June and July are somewhat dead months for bowhunters. Other than taking a trip to California to hunt Blacktails, the options are pretty limited besides punching paper and foam in preparation for the fall season. Scouting deer is a possibility, but other than an evening spent glassing half-grown racks or running cameras, there isn’t much to do.
For some reason, I seem to forget most of this stuff each year and then I tend to get kind of crabby as June ends and July starts. It takes a few days before I figure out that my sour mood stems from feeling like I’m not doing much deer-wise, or worse, bowhunting-wise.
I was getting this way last week when a friend of mine mentioned he had never bowfished in his life. That was all it took before I was in my living room rigging up an extra bow for him and we had a day on a nearby lake planned. We met at the landing and I showed him the basics of bowfishing, which, truth be told, are pretty basic.

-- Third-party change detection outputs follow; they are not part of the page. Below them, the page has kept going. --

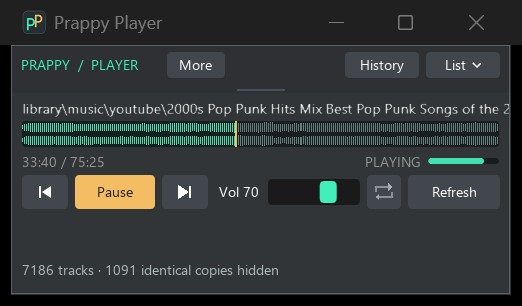
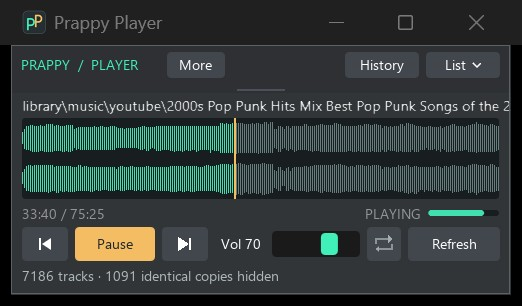
Tighten waveform heading gap and refresh README screenshots

diff --git a/apps/prappy-player/src/player_ui.cpp b/apps/prappy-player/src/player_ui.cpp
@@ -874,7 +874,7 @@ int runPlayer(HINSTANCE instance) {
             }
             auto draw = ImGui::GetWindowDrawList();
             draw->AddRectFilled({0, transportY}, {static_cast<float>(width), static_cast<float>(height)}, IM_COL32(49, 53, 56, 255));
-            ImGui::SetCursorPos({u(8), transportY + u(4)});
+            ImGui::SetCursorPos({u(8), transportY + u(2)});
             filenameText(audio.current.empty() ? "Choose a track from List" : library.pathLabel(audio.current));
             uiProbe.observe("audio-info", false);
             if (!audio.current.empty()) rememberControl();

Since he didn’t have a preference on bow or reel choice, I set him up with a 40-pound recurve and an easy-to-use reel. After a few awkward shots at lily pads, he said he was ready to go and we started cruising the shallows looking for a carp with a death wish.
We saw tons of bluegills and bass, but no carp. It was frustrating but eventually a pair of squabbling mallards on a dock spooked a pair of carp in our direction. I told Josh to get ready and we waited as the scaled duo glided toward us. His shot hit the water low, which is not often the case with bowfishing newbies. My follow-up shot, as both fish took off, missed as well.
We regrouped and kept going. It took awhile before we located another carp. Josh took a shot and his arrow sliced through the water closer to the fish than his first shot, but not close enough. I sent another harmless follow-up shot into the water and the weeds. While we scanned the milfoil for cruising carp, we spotted enough bass to get us to put down our bows and pick up the fishing rods.
The bass, long done spawning, were lying shallow under any available cover waiting to snatch up passing bluegills. It was the kind of fishing that necessitated staying as far back as possible and feathering our line so that our plastics would hit the water as softly as possible with each cast. The sheer number of shallow fish created competition among the bass as long as they weren’t spooked by our approach. We hooked and landed quite a few of them.
Then, while scanning near shore for a largemouth, I spotted a carp loafing away. Josh and I scrambled to get our shooting gloves on and get our bows ready. When we did, I leaned on my foot-control pedal and maneuvered us toward shore. The carp had disappeared, but I could see a spot where continuous bubbles floated through the water column and popped on the surface.
I told Josh to concentrate on that spot. When we got close we could see the carp rooting through the mud for some kind of tasty treat. Josh waited until we were nearly on top of the carp before drawing and sending his arrow on its way. When the arrow hit, it stopped, and then started to vibrate, which is always a good sign.
He hand-lined the carp into the boat and our focus shifted from bass to bowfishing in an instant. While it wasn’t lights-out by any measure, the fact that we got to bowhunt for something for a few hours was a good way to tamp down the premature eagerness that some of us know can take a strong hold on us this time of year. I know carp aren’t deer, but they are better than nothing, and it sure feels good to sneak up on them and feel that familiar tension of the bowstring.